**About this task**
Go through the lines below and repeat each one exactly, skipping pictures.

[Change detection outputs]
··········

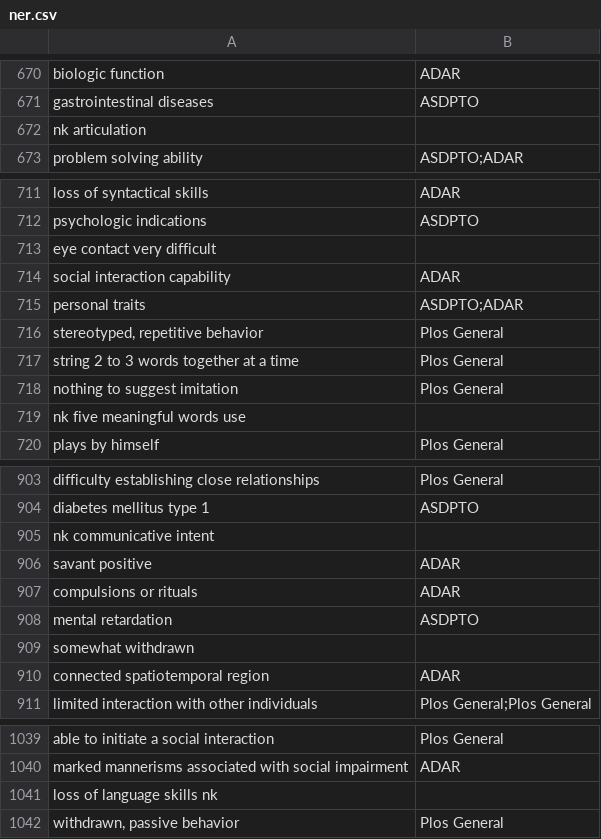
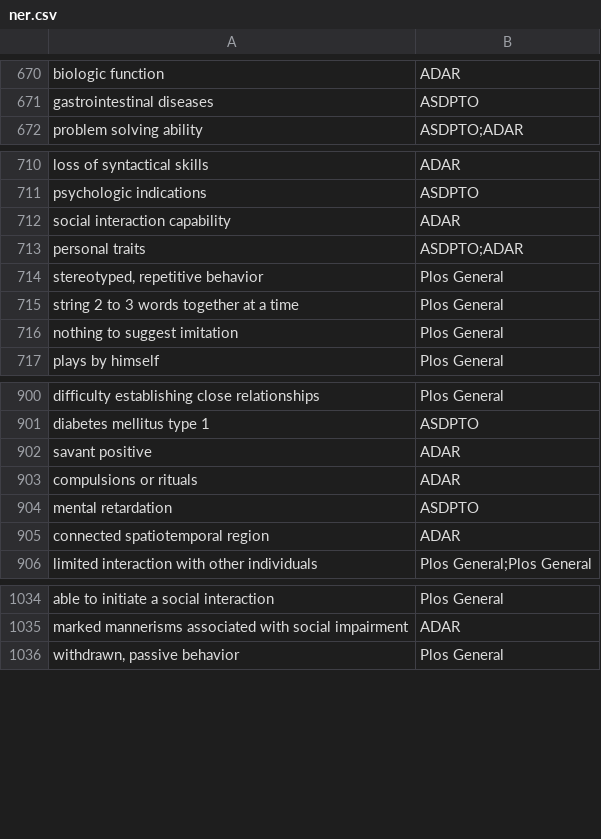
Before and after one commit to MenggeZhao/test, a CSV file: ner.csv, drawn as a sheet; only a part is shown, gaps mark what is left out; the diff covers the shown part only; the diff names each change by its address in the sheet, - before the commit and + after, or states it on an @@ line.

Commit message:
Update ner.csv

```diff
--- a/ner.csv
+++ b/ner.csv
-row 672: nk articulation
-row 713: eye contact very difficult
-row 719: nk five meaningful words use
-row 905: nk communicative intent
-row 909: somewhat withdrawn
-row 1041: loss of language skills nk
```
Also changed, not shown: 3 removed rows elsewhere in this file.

··········

**Task response**
Before and after one commit to MenggeZhao/test, a CSV file: ner.csv, drawn as a sheet; only a part is shown, gaps mark what is left out; the diff covers the shown part only; the diff names each change by its address in the sheet, - before the commit and + after, or states it on an @@ line.

Commit message:
Update ner.csv

```diff
--- a/ner.csv
+++ b/ner.csv
-row 672: nk articulation
-row 713: eye contact very difficult
-row 719: nk five meaningful words use
-row 905: nk communicative intent
-row 909: somewhat withdrawn
-row 1041: loss of language skills nk
```
Also changed, not shown: 3 removed rows elsewhere in this file.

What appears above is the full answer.